Exercise inputs below:

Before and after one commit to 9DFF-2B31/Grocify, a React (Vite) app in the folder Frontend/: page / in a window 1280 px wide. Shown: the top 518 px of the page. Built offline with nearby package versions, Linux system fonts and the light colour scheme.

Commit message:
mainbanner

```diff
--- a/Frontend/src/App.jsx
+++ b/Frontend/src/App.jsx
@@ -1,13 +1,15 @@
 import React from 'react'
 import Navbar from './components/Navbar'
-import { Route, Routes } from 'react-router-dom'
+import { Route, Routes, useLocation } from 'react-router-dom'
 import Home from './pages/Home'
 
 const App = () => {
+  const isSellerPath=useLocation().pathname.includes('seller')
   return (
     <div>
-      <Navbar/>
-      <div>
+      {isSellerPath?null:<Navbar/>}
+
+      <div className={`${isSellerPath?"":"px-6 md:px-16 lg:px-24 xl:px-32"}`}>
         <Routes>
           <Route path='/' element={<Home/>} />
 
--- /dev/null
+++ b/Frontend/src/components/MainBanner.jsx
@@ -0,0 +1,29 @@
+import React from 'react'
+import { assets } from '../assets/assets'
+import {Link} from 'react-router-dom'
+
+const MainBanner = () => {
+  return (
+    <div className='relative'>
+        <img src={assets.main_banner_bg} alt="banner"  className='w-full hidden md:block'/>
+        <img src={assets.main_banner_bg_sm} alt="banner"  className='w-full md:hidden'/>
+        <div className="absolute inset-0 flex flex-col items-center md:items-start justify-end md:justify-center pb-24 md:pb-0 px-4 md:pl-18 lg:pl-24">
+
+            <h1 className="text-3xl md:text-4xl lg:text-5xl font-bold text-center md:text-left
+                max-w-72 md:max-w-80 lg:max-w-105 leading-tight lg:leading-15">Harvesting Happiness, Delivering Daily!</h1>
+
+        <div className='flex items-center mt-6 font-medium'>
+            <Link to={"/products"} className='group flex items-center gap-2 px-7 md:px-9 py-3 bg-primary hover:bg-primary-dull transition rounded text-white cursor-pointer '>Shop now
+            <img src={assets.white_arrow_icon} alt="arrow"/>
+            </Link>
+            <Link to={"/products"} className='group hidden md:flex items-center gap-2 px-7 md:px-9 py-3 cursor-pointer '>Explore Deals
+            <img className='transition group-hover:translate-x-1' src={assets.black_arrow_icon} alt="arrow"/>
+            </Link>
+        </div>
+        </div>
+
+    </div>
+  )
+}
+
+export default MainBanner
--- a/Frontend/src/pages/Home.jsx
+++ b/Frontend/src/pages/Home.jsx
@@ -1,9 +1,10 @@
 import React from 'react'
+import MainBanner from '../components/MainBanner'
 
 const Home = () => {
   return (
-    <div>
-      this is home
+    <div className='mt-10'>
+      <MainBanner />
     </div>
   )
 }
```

End of Exercise inputs.

## How to complete this task
As you read the records above, find each line that contains "Frontend" and copy it.

## Task response
Before and after one commit to 9DFF-2B31/Grocify, a React (Vite) app in the folder Frontend/: page / in a window 1280 px wide. Shown: the top 518 px of the page. Built offline with nearby package versions, Linux system fonts and the light colour scheme.
--- a/Frontend/src/App.jsx
+++ b/Frontend/src/App.jsx
+++ b/Frontend/src/components/MainBanner.jsx
--- a/Frontend/src/pages/Home.jsx
+++ b/Frontend/src/pages/Home.jsx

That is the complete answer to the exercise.